Maryland football’s 2018 has been one unpredictable twist after another, but Saturday almost topped everything that came before it.
The Terps weren’t supposed to beat Texas in the season opener after a tragic, turbulent offseason. They weren’t supposed to get bulldozed by Temple two weeks later. Their early performances in conference play were either better or worse than what should be in the realm of possibility. And after losing two straight games with bowl eligibility on the line, they definitely weren’t supposed to put up much of a fight in their last two games against Ohio State or Penn State.
For Maryland to turn around and earn the all-important sixth win against the Buckeyes? On senior day? With Tyrrell Pigrome—the quarterback who’s on the roster because Dwayne Haskins flipped his commitment to Ohio State—leading the offense?
It was too good to be true.
The Terps scored touchdowns of 81 and 75 yards in the first six minutes on Saturday. They led 17-3 after one quarter and held seven-point leads after the second and third periods. They were ahead in the final minute and didn’t trail until overtime. Maryland forced three Ohio State turnovers, which was almost enough to overcome the Buckeyes racking up 153 more offensive yards (688-535 overall, 663-510 in regulation). Almost.
Ultimately, it came down to one play. And Pigrome missed an open Jeshaun Jones in the end zone on the deciding two-point conversion. It wasn’t as simple as it looked—Pigrome was sprinting to his right, and Jones drifting in the same direction might prompt a different outcome—but the result is black-and-white. Maryland missed its chance.
Ohio State won 52-51. Haskins threw for 405 yards and three scores and added three more touchdowns on the ground in his homecoming. Maryland is still stuck on five wins with one game remaining.
“We are distraught right now at this point,” senior linebacker Tre Watson said after the game. “There is no words that can reconcile what happened to us. I’m sure you can go down the line of every guy that played in that game, they feel there’s one play that they wish they could have back. I know personally, there are several that I feel could have made the difference for the game. ... There’s no way to overcome what just happened. It’s awful. There’s no other way to put it.”

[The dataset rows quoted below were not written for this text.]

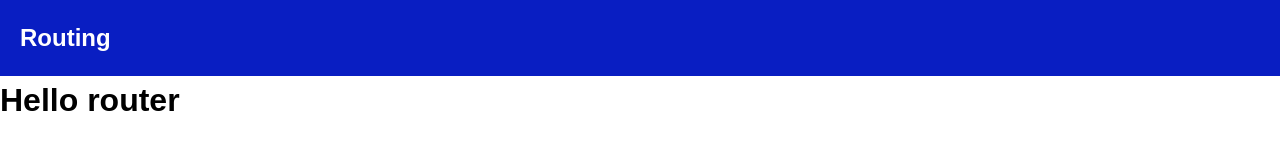
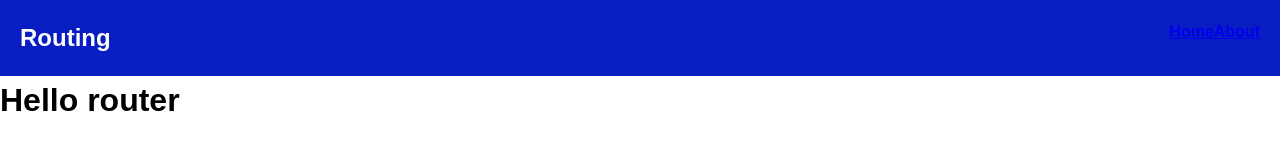
Before and after one commit to fidelmigel/FS_110_React, a React (Vite) app: page / in a window 1280 px wide. Shown: the top 160 px of the page. Built offline with nearby package versions, Linux system fonts and the light colour scheme.

Commit message:
step 2. Add link for change route

```diff
--- a/src/components/Header/Header.jsx
+++ b/src/components/Header/Header.jsx
@@ -1,8 +1,13 @@
+import { Link } from 'react-router-dom';
+
 const Header = () => {
   return (
     <header>
       <h2>Routing</h2>
-      <nav></nav>
+      <nav>
+        <Link to='/'>Home</Link>
+        <Link to='/about'>About</Link>
+      </nav>
     </header>
   );
 };
```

Saturday’s game was the last at home for Maryland’s senior class, which has had an incredibly tumultuous time in College Park. The Terps’ four- and five-year players (plus sixth-year senior Taivon Jacobs) have played for two head coaches and two interim coaches. They’ve lost a teammate. They’ve seen promising seasons derailed by injuries. But two wins over Texas have been a bright spot, and an upset Saturday would have been a sendoff for the ages.
But sports don’t follow a script. Not every up-and-down story can end on a high note. Just as this team was unified in exaltation following its Week 1 victory, it’s unified in frustration now.
“I think this season, we’ve all learned more than anybody could have ever imagined,” interim head coach Matt Canada said. “We’ve learned how you can stick together. We’ve learned how to believe in each other.”
Maryland visits Penn State next weekend for the season finale. The Nittany Lions have been far from invincible this season, but a Terps victory would still be an upset, especially since they were on the wrong end of a 66-3 drubbing in this same matchup last fall. But that outcome seems a little more possible now than it did before Saturday. Maryland needs one win to extend its season, and the Terps played like it against the Buckeyes.
“Credit our guys because they didn’t quit,” Canada said. “A lot of people think, ‘Oh, something bad happens and Maryland’s gonna do this, or Maryland’s gonna do that.’ Well, Maryland didn’t do that.
“The story’s our players. It’s always our players, how hard they play, how hard they play together. ... It’s a tough day. We put a lot into this. We put a lot into a week, we put a lot into winning football games. It’s tough to lose, but I’m not gonna lose sight of how special they are and how hard they play.”